**What needs to be done**
Which lines in the records below contain the word "toString"? Copy each one.

○ ○ ○ ○ ○

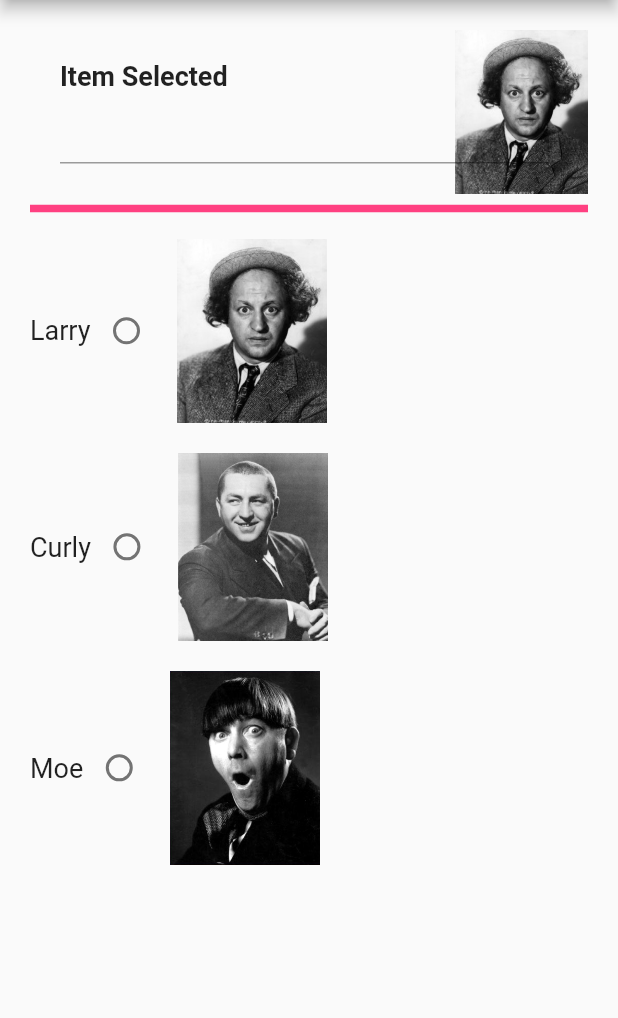
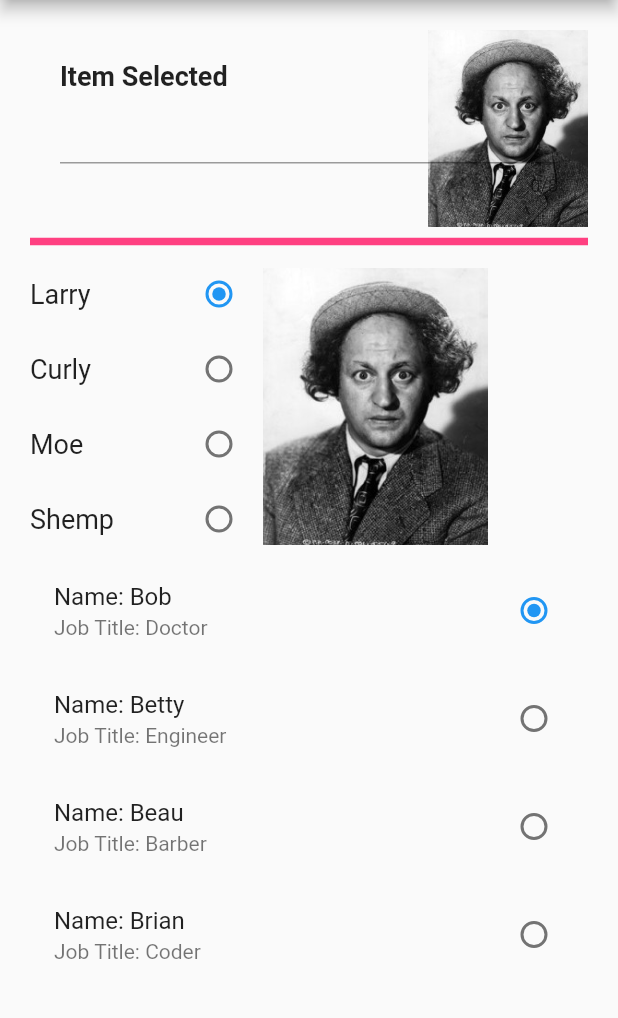
Before and after one commit to Guy-Axelburg/radio_buttons, a Flutter app: the screen it shows after launch, on a phone screen of 412 x 824 dp, the part 84-1102 px from its top. Run offline on Flutter 3.47's test engine with Material 2 defaults, Android fonts, the phone set to English and light mode, and no system bars.

Commit message:
1st commit

```diff
--- a/lib/main.dart
+++ b/lib/main.dart
@@ -21,7 +21,10 @@ class _MyAppState extends State<MyApp> {
   //create a textcontroller
   TextEditingController textController1 = TextEditingController();
 
-  int _groupValue1 = 0;
+  String _groupValue1 = "Stooges";
+  int _groupValue2 = 0;
+  int _groupValue3 = 0;
+
 
   String selectStooge = "images/larry.jpg";
 
@@ -36,15 +39,16 @@ class _MyAppState extends State<MyApp> {
       padding: const EdgeInsets.all((20.0)),
       alignment: Alignment.centerLeft,
       decoration: BoxDecoration(
-          image: DecorationImage(image: AssetImage(selectStooge), fit: BoxFit.fitHeight, alignment: Alignment.centerRight)),
+          image: DecorationImage(image: AssetImage(selectStooge), fit: BoxFit.fitHeight,  alignment: Alignment.centerRight)),
 
       child: Column(
         crossAxisAlignment: CrossAxisAlignment.start,
 
         children: [
+
           const Text("Item Selected",
               style: TextStyle(fontWeight: FontWeight.bold, fontSize: 18.0)),
-          TextField(controller: textController1, onChanged: _setTextField),
+          TextField(controller: textController1, onChanged: _setTextField, maxLength: 8, ),
 
         ],
       ),
@@ -67,7 +71,7 @@ class _MyAppState extends State<MyApp> {
                   autofocus: true,
                   onChanged: (value) {
                     setState(() {
-                      _groupValue1 = 0;
+                      _groupValue1 = "Stooges";
                       textController1.text = value.toString();
                       selectStooge = larryphoto;
                     });
@@ -82,6 +86,91 @@ class _MyAppState extends State<MyApp> {
         ],
       )
     ]);
+  }//end of radiobuttions 1
+
+  Widget radioButtonsNew(){
+
+    List<Widget> wlist = <Widget>[];
+
+    var StoogeList = ["Larry", "Curly", "Moe", "Shemp"];
+
+    for(int i = 0; i<StoogeList.length; i++){
+
+      wlist.add(SizedBox(
+                  width: 150.0,
+                  height: 50.0,
+                  child: Row(
+                        mainAxisAlignment: MainAxisAlignment.spaceBetween,
+                        crossAxisAlignment: CrossAxisAlignment.center,
+                        children: [
+                          Text(StoogeList[i].toString(),style: TextStyle(fontSize: 18.0)),
+                          Radio(
+                            value: i,
+                            groupValue: _groupValue2,
+                            onChanged: (value){
+                              setState((){
+                                _groupValue2=i;
+                                if(value == 0){
+                                selectStooge = larryphoto;
+                                }else if (value ==1) {
+                                  selectStooge = curlyphoto;
+                                }
+                                else if (value ==2) {
+                                selectStooge = moephoto;
+                                }
+                                 else if (value ==3) {
+                                 selectStooge = shempphoto;
+                                         }
+
+
+                                });
+
+
+                              })
+                        ])
+      ));
+
+
+    }// end of for where list
+
+
+
+    Column myColumn = Column(children: wlist);
+    Row myRow = Row(children: [
+      myColumn,
+      Padding(padding: const EdgeInsets.all(5.0),
+              child: Container(
+                child: Image.asset(selectStooge, width: 150.0, fit: BoxFit.cover,),
+              ))]);
+
+    return myRow;
+  }
+
+  Widget radioTiles(){
+
+    List aNames = ["Bob", "Betty", "Beau", "Brian"];
+    List jTitles = ["Doctor", "Engineer" , "Barber", "Coder"];
+
+    List <Widget> wList = <Widget>[];
+
+    for(int c = 0; c < aNames.length; c++){
+
+      wList.add(RadioListTile(
+        value: c,
+        groupValue: _groupValue3,
+          controlAffinity: ListTileControlAffinity.trailing,
+        title: Text('Name: ' + aNames[c]),
+        subtitle: Text('Job Title: ' + jTitles[c]),
+        onChanged: (value){
+          setState(() {
+            _groupValue3 = c;
+            textController1.text = aNames[c] + " - " + jTitles[c];
+          });
+        },
+           )
+        );
+    }
+    return Column(children: (wList));
   }
 
   Widget radioButtons2() {
@@ -99,7 +188,7 @@ class _MyAppState extends State<MyApp> {
                 autofocus: true,
                 onChanged: (value) {
                   setState(() {
-                    _groupValue1 = 0;
+                    _groupValue1 = "Stooges";
                     textController1.text = value.toString();
                     selectStooge = curlyphoto;
                   });
@@ -131,7 +220,7 @@ class _MyAppState extends State<MyApp> {
                   autofocus: true,
                   onChanged: (value) {
                     setState(() {
-                      _groupValue1 = 0;
+                      _groupValue1 = "Stooges";
                       textController1.text = value.toString();
                       selectStooge = moephoto;
                     });
@@ -158,9 +247,11 @@ class _MyAppState extends State<MyApp> {
           children: [
             wItemSelected(),
             const Divider(height: 20, thickness: 5.0, color: Colors.pinkAccent),
-            radioButtons1(),
-            radioButtons2(),
-            radioButtons3()
+            //radioButtons1(),
+          //  radioButtons2(),
+           // radioButtons3()
+            radioButtonsNew(),
+            radioTiles()
           ],
         ));
   }
```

○ ○ ○ ○ ○

**Solution for this task**
                       textController1.text = value.toString();
+                          Text(StoogeList[i].toString(),style: TextStyle(fontSize: 18.0)),
                     textController1.text = value.toString();
                       textController1.text = value.toString();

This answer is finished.